◆ Source data:
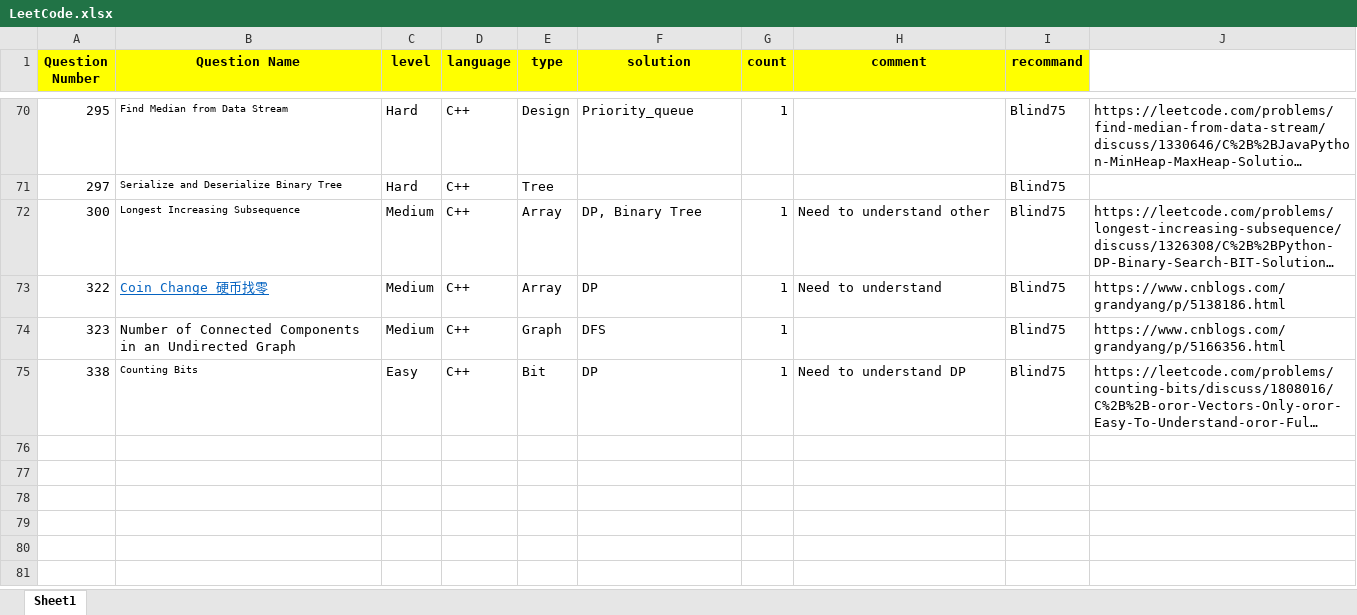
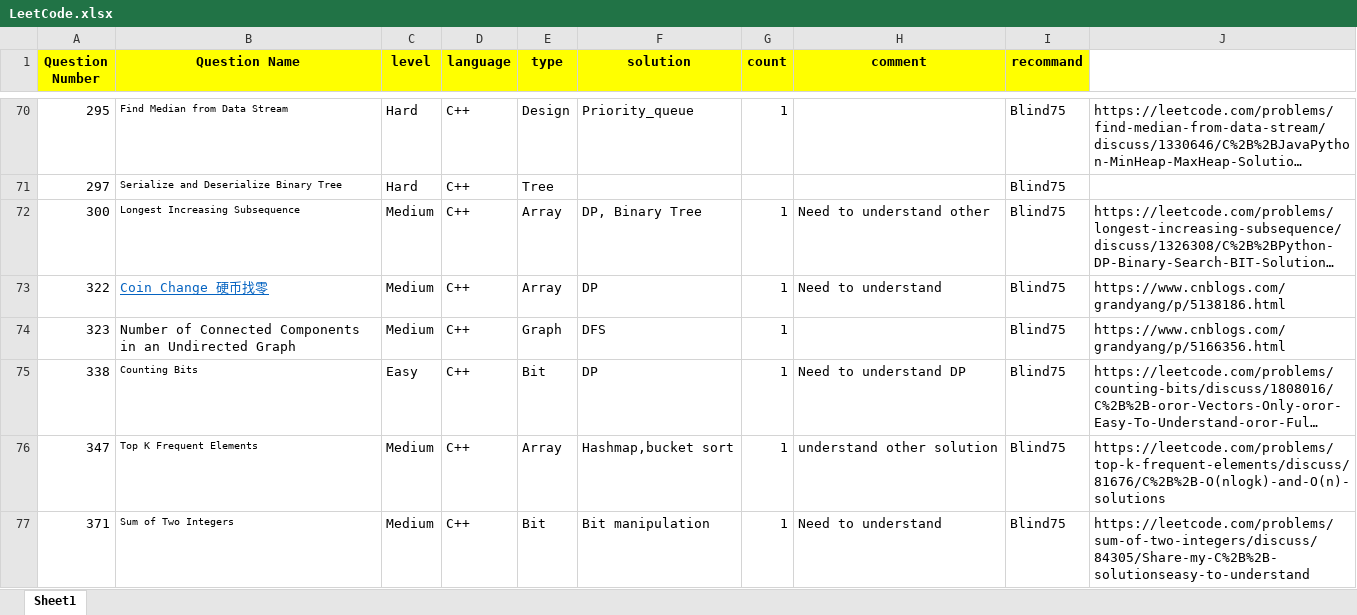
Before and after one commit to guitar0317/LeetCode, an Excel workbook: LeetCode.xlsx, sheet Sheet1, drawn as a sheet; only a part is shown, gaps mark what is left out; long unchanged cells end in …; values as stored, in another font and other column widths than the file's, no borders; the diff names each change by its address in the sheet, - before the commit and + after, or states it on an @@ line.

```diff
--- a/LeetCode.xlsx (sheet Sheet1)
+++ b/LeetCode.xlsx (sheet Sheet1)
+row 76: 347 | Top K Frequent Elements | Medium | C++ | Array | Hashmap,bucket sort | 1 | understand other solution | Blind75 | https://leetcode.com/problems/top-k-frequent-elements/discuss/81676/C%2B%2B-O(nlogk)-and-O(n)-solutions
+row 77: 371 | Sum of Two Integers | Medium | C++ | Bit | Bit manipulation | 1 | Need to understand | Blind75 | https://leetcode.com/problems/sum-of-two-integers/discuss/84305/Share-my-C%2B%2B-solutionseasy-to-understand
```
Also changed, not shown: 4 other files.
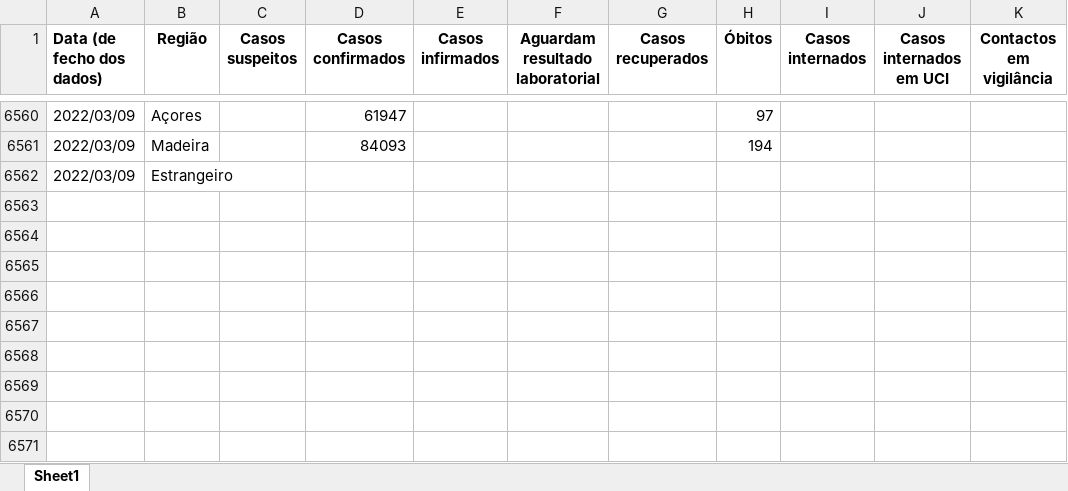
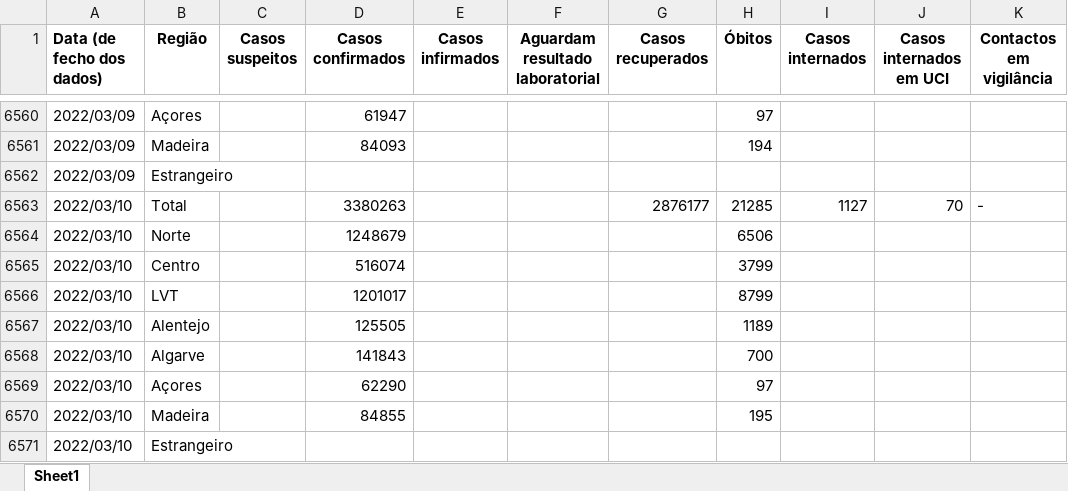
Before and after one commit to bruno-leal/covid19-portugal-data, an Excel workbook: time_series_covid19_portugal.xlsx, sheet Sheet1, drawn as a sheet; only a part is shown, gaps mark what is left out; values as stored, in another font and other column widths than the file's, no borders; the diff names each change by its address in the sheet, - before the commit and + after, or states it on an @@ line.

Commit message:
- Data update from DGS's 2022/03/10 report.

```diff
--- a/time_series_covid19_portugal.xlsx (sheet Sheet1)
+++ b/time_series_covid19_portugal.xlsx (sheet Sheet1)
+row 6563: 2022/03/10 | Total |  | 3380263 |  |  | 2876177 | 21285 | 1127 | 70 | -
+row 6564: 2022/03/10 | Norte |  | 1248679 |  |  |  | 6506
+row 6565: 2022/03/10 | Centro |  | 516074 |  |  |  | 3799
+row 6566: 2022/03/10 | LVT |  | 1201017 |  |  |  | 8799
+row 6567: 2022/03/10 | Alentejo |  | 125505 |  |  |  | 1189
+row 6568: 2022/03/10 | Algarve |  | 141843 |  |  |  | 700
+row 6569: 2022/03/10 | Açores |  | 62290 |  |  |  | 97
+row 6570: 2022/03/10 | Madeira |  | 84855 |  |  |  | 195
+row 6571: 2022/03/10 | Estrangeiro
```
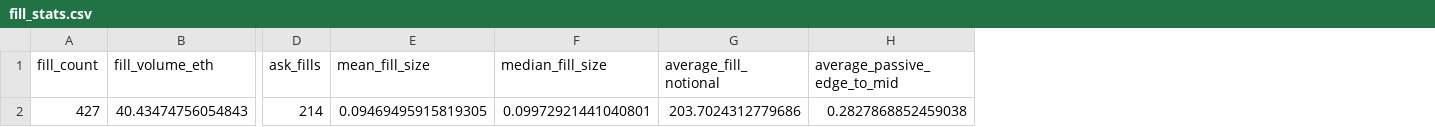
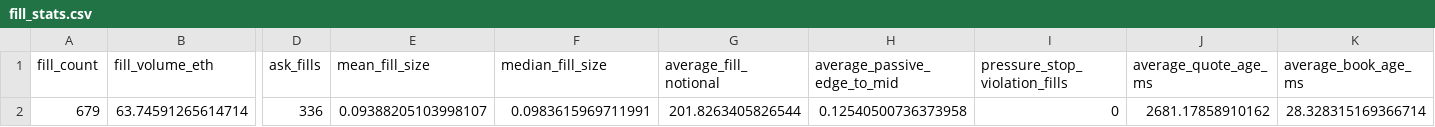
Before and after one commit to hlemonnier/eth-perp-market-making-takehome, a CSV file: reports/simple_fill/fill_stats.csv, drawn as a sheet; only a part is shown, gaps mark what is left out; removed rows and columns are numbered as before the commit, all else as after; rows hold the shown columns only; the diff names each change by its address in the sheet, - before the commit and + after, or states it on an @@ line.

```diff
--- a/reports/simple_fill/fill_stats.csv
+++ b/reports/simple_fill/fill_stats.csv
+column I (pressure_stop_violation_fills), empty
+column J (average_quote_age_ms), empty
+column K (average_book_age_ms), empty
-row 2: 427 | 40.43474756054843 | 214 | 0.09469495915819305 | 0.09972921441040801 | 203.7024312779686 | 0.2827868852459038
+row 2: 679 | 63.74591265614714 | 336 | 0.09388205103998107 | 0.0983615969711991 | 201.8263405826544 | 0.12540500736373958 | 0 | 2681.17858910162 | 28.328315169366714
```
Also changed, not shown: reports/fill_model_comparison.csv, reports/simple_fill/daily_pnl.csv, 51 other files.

◆ Task description:
All entries above must be duplicated exactly; please omit any picture they hold.

◆ Solution to this exercise:
Before and after one commit to guitar0317/LeetCode, an Excel workbook: LeetCode.xlsx, sheet Sheet1, drawn as a sheet; only a part is shown, gaps mark what is left out; long unchanged cells end in …; values as stored, in another font and other column widths than the file's, no borders; the diff names each change by its address in the sheet, - before the commit and + after, or states it on an @@ line.

```diff
--- a/LeetCode.xlsx (sheet Sheet1)
+++ b/LeetCode.xlsx (sheet Sheet1)
+row 76: 347 | Top K Frequent Elements | Medium | C++ | Array | Hashmap,bucket sort | 1 | understand other solution | Blind75 | https://leetcode.com/problems/top-k-frequent-elements/discuss/81676/C%2B%2B-O(nlogk)-and-O(n)-solutions
+row 77: 371 | Sum of Two Integers | Medium | C++ | Bit | Bit manipulation | 1 | Need to understand | Blind75 | https://leetcode.com/problems/sum-of-two-integers/discuss/84305/Share-my-C%2B%2B-solutionseasy-to-understand
```
Also changed, not shown: 4 other files.
Before and after one commit to bruno-leal/covid19-portugal-data, an Excel workbook: time_series_covid19_portugal.xlsx, sheet Sheet1, drawn as a sheet; only a part is shown, gaps mark what is left out; values as stored, in another font and other column widths than the file's, no borders; the diff names each change by its address in the sheet, - before the commit and + after, or states it on an @@ line.

Commit message:
- Data update from DGS's 2022/03/10 report.

```diff
--- a/time_series_covid19_portugal.xlsx (sheet Sheet1)
+++ b/time_series_covid19_portugal.xlsx (sheet Sheet1)
+row 6563: 2022/03/10 | Total |  | 3380263 |  |  | 2876177 | 21285 | 1127 | 70 | -
+row 6564: 2022/03/10 | Norte |  | 1248679 |  |  |  | 6506
+row 6565: 2022/03/10 | Centro |  | 516074 |  |  |  | 3799
+row 6566: 2022/03/10 | LVT |  | 1201017 |  |  |  | 8799
+row 6567: 2022/03/10 | Alentejo |  | 125505 |  |  |  | 1189
+row 6568: 2022/03/10 | Algarve |  | 141843 |  |  |  | 700
+row 6569: 2022/03/10 | Açores |  | 62290 |  |  |  | 97
+row 6570: 2022/03/10 | Madeira |  | 84855 |  |  |  | 195
+row 6571: 2022/03/10 | Estrangeiro
```
Before and after one commit to hlemonnier/eth-perp-market-making-takehome, a CSV file: reports/simple_fill/fill_stats.csv, drawn as a sheet; only a part is shown, gaps mark what is left out; removed rows and columns are numbered as before the commit, all else as after; rows hold the shown columns only; the diff names each change by its address in the sheet, - before the commit and + after, or states it on an @@ line.

```diff
--- a/reports/simple_fill/fill_stats.csv
+++ b/reports/simple_fill/fill_stats.csv
+column I (pressure_stop_violation_fills), empty
+column J (average_quote_age_ms), empty
+column K (average_book_age_ms), empty
-row 2: 427 | 40.43474756054843 | 214 | 0.09469495915819305 | 0.09972921441040801 | 203.7024312779686 | 0.2827868852459038
+row 2: 679 | 63.74591265614714 | 336 | 0.09388205103998107 | 0.0983615969711991 | 201.8263405826544 | 0.12540500736373958 | 0 | 2681.17858910162 | 28.328315169366714
```
Also changed, not shown: reports/fill_model_comparison.csv, reports/simple_fill/daily_pnl.csv, 51 other files.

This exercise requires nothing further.